Vanellope had given him a duty – she had even managed to get through that speech with a straight face – to assist her in checking out all the mini-games that were loaded on Friday nights. She had said that if he could figure the mini-game out, then anyone could. He decided not to remind her of how horribly she had done in the Minute to Win It mini-game. That one was a staple, since all racers needed a kart, but whoever pushed the updates kept adding new options to it. Vanellope still hadn’t managed to make a decent kart on her own, but she was getting a little better at it.
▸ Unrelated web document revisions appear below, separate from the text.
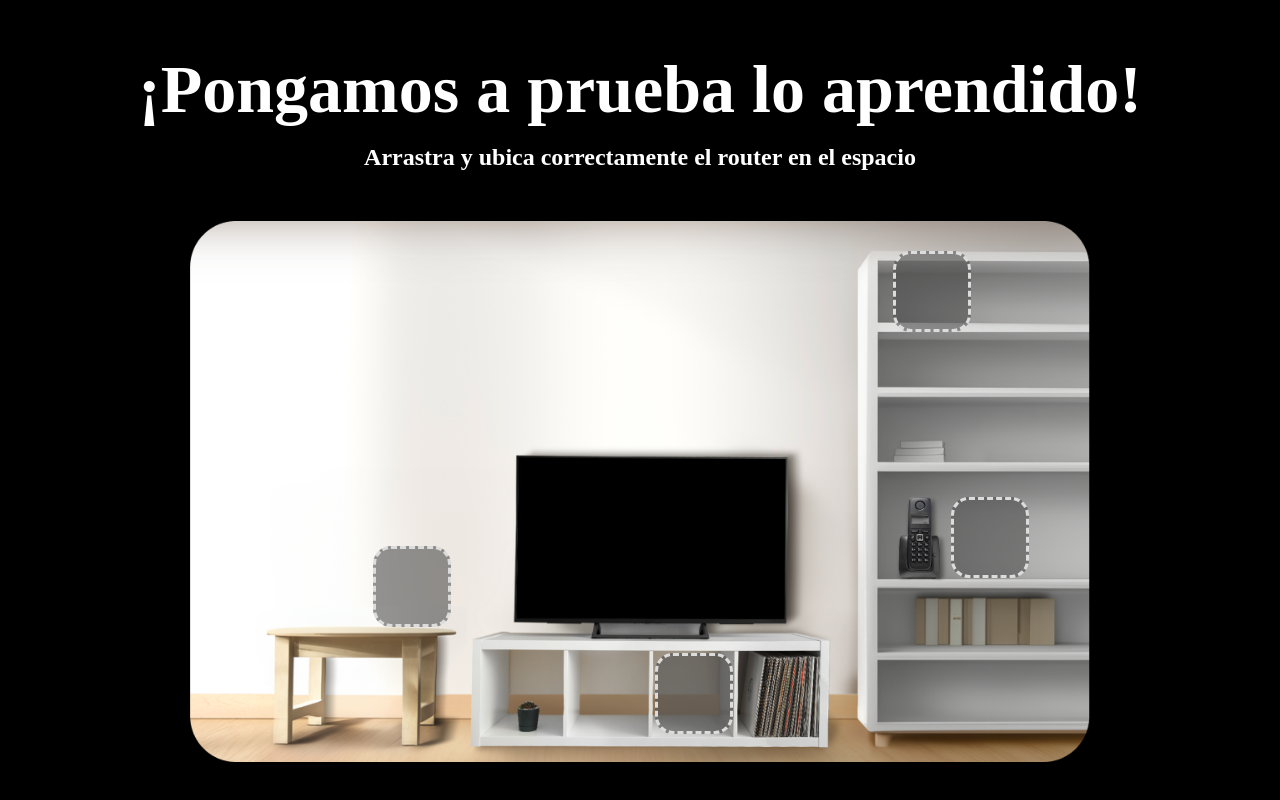
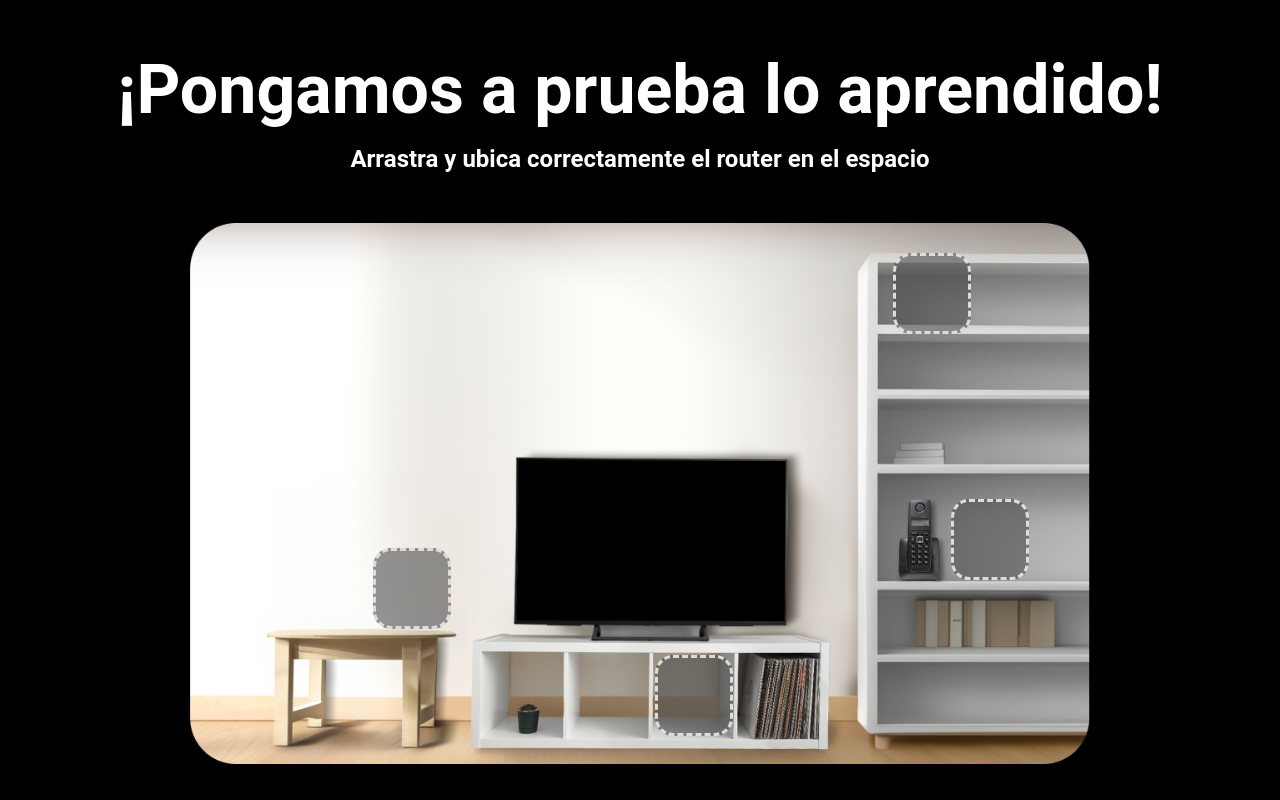
Before and after one commit to diegocastillo05/juego1, a plain HTML site: page index.html in a window 1280 px wide. Shown: the top 800 px of the page. Drawn offline with Linux system fonts and the light colour scheme.

Commit message:
Add files via upload

```diff
--- a/style.css
+++ b/style.css
@@ -174,7 +174,7 @@
 .contentJuego1 .part1 h2 {
   color: #fff;
   text-align: center;
-  font-family: AMX;
+  font-family: "AMX", "Roboto", sans-serif;
   font-size: 68px;
   font-weight: 700;
   text-align: center;
@@ -182,7 +182,7 @@
 
 .contentJuego1 .part1 p {
   color: #fff;
-  font-family: AMX;
+  font-family: "AMX", "Roboto", sans-serif;
   font-size: 24px;
   font-weight: 700;
   text-align: center;
```
Also changed, not shown: img/card1_2.png (added).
One of the updates had installed a mini-game that was a maze, complete with patches of sticky fruit syrup that were activated when a kart rolled over them, but didn’t actually hurt that kart. Instead, they grew and oozed all over the track, until racers who were too far behind got trapped. Then there was the mini-game that involved racers having to get through a field full of animal crackers without hitting any of them. The mini-game they installed especially for Easter, with chocolate bunnies and eggs everywhere. There were also the new areas that popped up, like the Breakfast Forest, where all the trees were covered in Froot Loops or Frosted Flakes that fell off the tree if a racer got too close. Some of the things the designers came up with made Ralph shake his head, and be thankful that none of those crazy people could update his game.

There were rumors in the arcade of an “anniversary edition” of Fix-It Felix Jr. being produced, but rumors like that were always flying around. It made Ralph wonder, just a little, what it might be like to be part of one of those games where things did change, and what an update might look like.
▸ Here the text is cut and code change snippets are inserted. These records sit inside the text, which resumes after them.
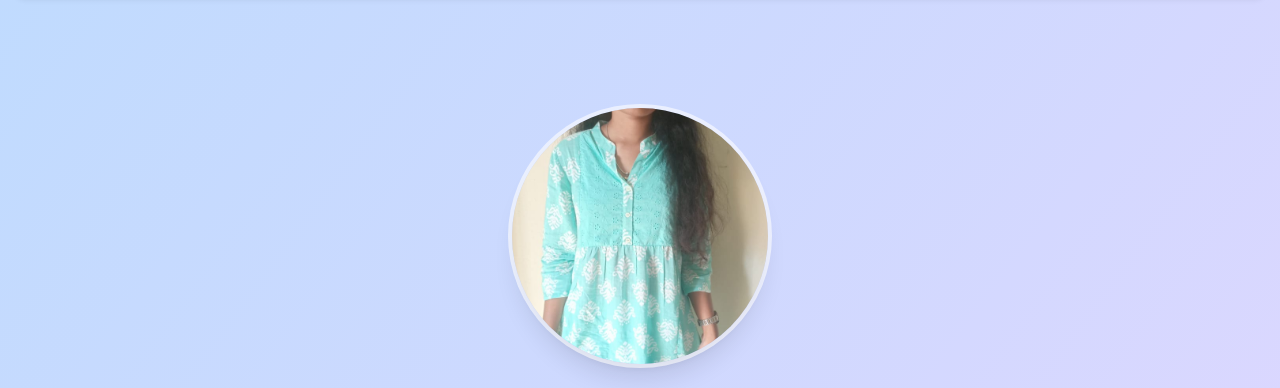
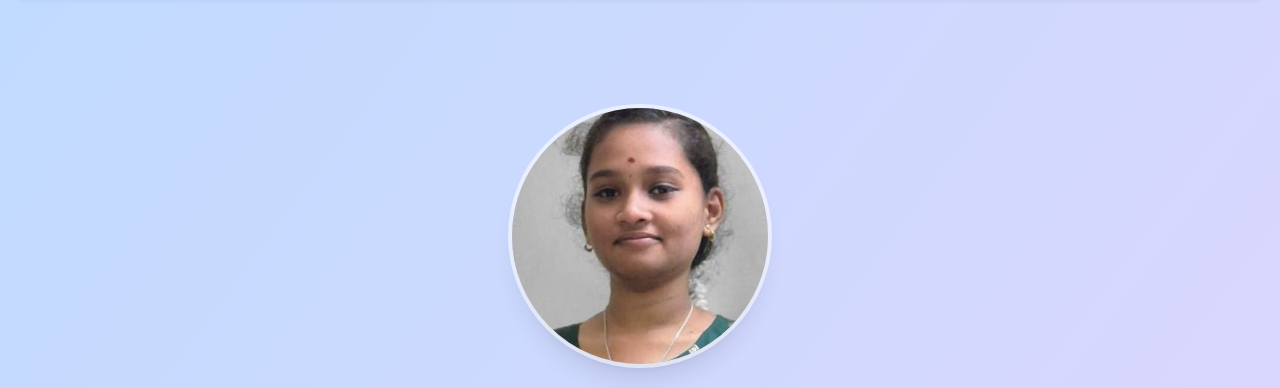
Before and after one commit to meenakshe551/TNSDC-FWD-DP, a plain HTML site: page index.html in a window 1280 px wide. Shown: the part 84-472 px from the top of the page. Drawn offline with nearby package versions, Linux system fonts and the light colour scheme.

Commit message:
Update index.html

```diff
--- a/index.html
+++ b/index.html
@@ -39,7 +39,7 @@
         <section id="home" class="flex flex-col items-center justify-center text-center py-16">
             <!-- Image Placeholder with hover effect -->
             <div class="w-48 h-48 sm:w-64 sm:h-64 rounded-full overflow-hidden shadow-xl ring-4 ring-white ring-opacity-60 mb-8 transition-all duration-300 transform hover:scale-110 hover:shadow-2xl hover:ring-purple-300">
-                <img src="meena.jpeg" alt="Placeholder for a personal photo" class="w-full h-full object-cover">
+                <img src="meena.jpg" alt="Placeholder for a personal photo" class="w-full h-full object-cover">
             </div>
 
             <!-- Main Heading with Name -->
```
Then he usually got tangled up in Laffy Taffy or found himself trapped in a cherry-bomb minefield, with Vanellope close behind, and he realized he didn’t need to be part of an updated game where he would still be the Bad Guy. He didn’t even need to be the Good Guy anymore. It was enough to be here, where he could just be a Guy, hanging out with his friend.

He was just taking it one game at a time.